Where the string "space" occurs in a line of the entries below, copy that line.

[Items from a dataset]
----------

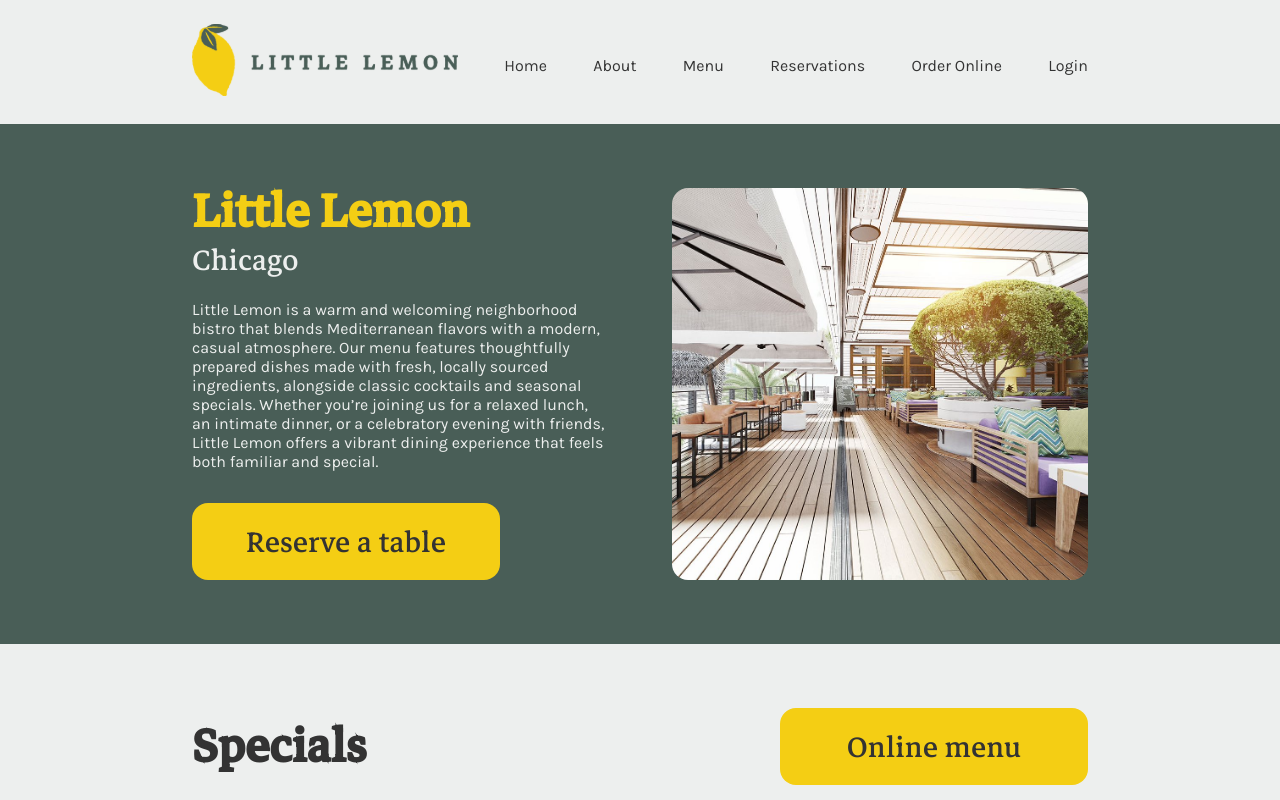
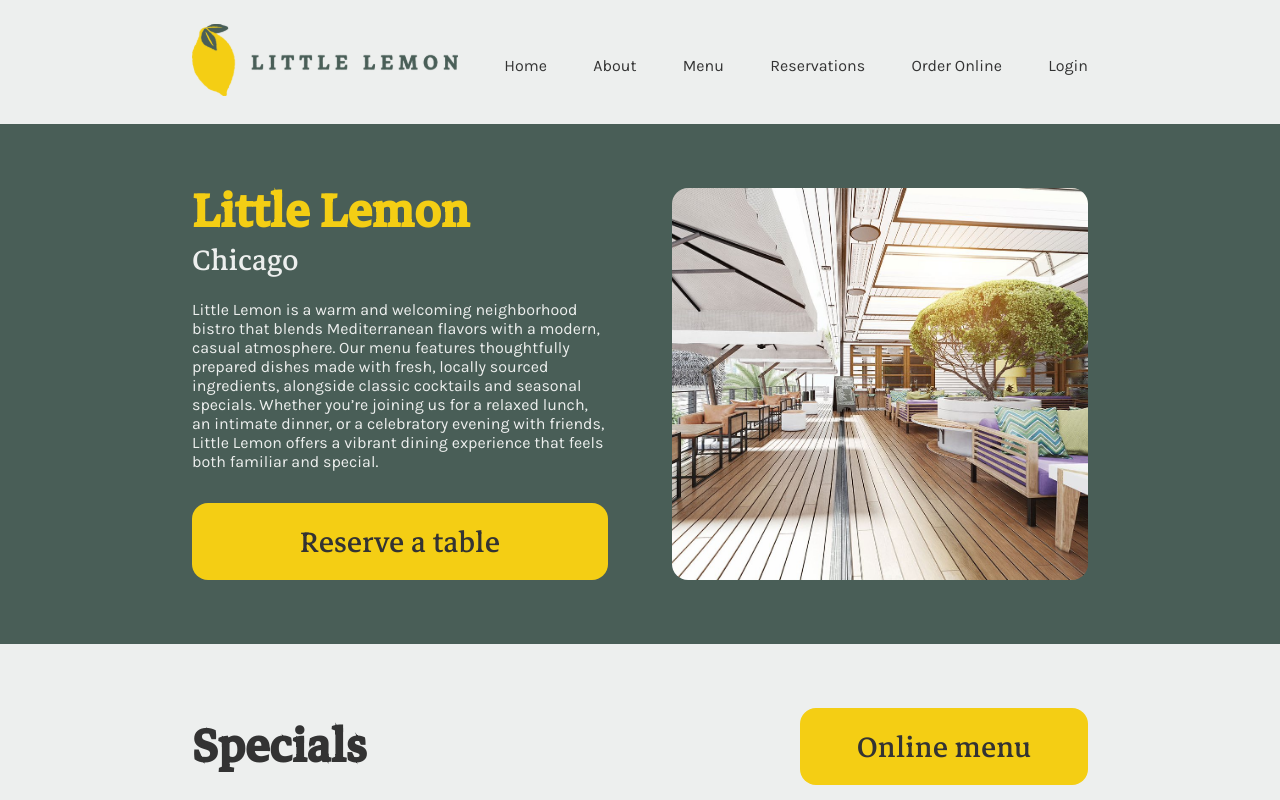
Before and after one commit to alexgqh/Capstone-Project, a React (Vite) app: page / in a window 1280 px wide. Built offline with nearby package versions, Linux system fonts and the light colour scheme; grey boxes are pictures that could not be loaded.

Commit message:
Converted 'Specials' section to grid format. View Menu button is now always equal in size to each special.

```diff
--- a/src/components/special.jsx
+++ b/src/components/special.jsx
@@ -1,6 +1,6 @@
 import IconGo from '../assets/icon-go.svg';
 
-const Special = ({image, alt, title, desc, price}) => {
+const Special = ({id, image, alt, title, desc, price}) => {
    const styleSpecialTitle = {
       display: "flex",
       justifyContent: "space-between",
--- a/src/components/specials.jsx
+++ b/src/components/specials.jsx
@@ -30,15 +30,11 @@ const lemonDessert = {
 const Specials = () => {
   return (
     <section id="specials">
-      <div id="specials-top">
-        <h1 className="color-charcoal">Specials</h1>
-        <Button caption="Online menu" isCTA={true} />
-      </div>
-      <div id="specials-cards">
-        <Special {...greekSalad} />
-        <Special {...bruschetta} />
-        <Special {...lemonDessert} />
-      </div>
+      <h1 className="color-charcoal" style={{gridColumn:"1 / span 2"}}>Specials</h1>
+      <Button caption="Online menu" isCTA={true} />
+      <Special {...greekSalad} />
+      <Special {...bruschetta} />
+      <Special {...lemonDessert} />
     </section>
   );
 }
--- a/src/index.css
+++ b/src/index.css
@@ -37,10 +37,6 @@ html, body, #root {
   background-color: var(--color-hightlight-1);
   color: var(--color-hightlight-2);
   font-family: 'Karla', sans-serif;
-}
-
-a {
-  cursor: pointer;
 }
 
 /*-----------FONTS------------*/
@@ -85,6 +81,10 @@ ul {
   list-style: none;
 }
 
+a {
+  cursor: pointer;
+}
+
 p {
   font-family: 'Karla', sans-serif;
   font-weight: normal;
@@ -115,6 +115,7 @@ button:active {
 
 .cta-button {
   background-color: var(--color-primary-2);
+  width: auto;
 }
 .cta-button:hover {
   background-color: var(--color-secondary-1);
@@ -137,6 +138,10 @@ button:active {
 }
 .color-cream {
   color: var(--color-secondary-2);
+}
+
+.space-block-64 {
+  height: 64px;
 }
 
 /*----------DEFINE VERTICAL LAYOUT-----------*/
@@ -230,19 +235,11 @@ main > section {
 /*----------MAIN: SPECIALS-----------*/
 
 #specials {
-  display: flex;
-  flex-direction: column;
+  display: grid;
+  grid-template-columns: 1fr 1fr 1fr;
+  grid-template-rows: 77px auto;
   gap: 1rem;
-}
-
-#specials-top {
-  display: flex;
-  justify-content: space-between;
-}
-
-#specials-cards {
-  display: flex;
-  gap: 1rem;
+  height: auto;
 }
 
 .special {
@@ -258,13 +255,13 @@ main > section {
   padding: 1.5rem;
 }
 
+/*----------MAIN: TESTIMONIALS-----------*/
+
 #testimonials {
   padding-block: 0px;
 }
 
-.space-block-64 {
-  height: 64px;
-}
+/*----------MAIN: ABOUT-----------*/
 
 /*----------FOOTER-----------*/
 
```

----------

• Final answer
       justifyContent: "space-between",
+.space-block-64 {
-  justify-content: space-between;
-.space-block-64 {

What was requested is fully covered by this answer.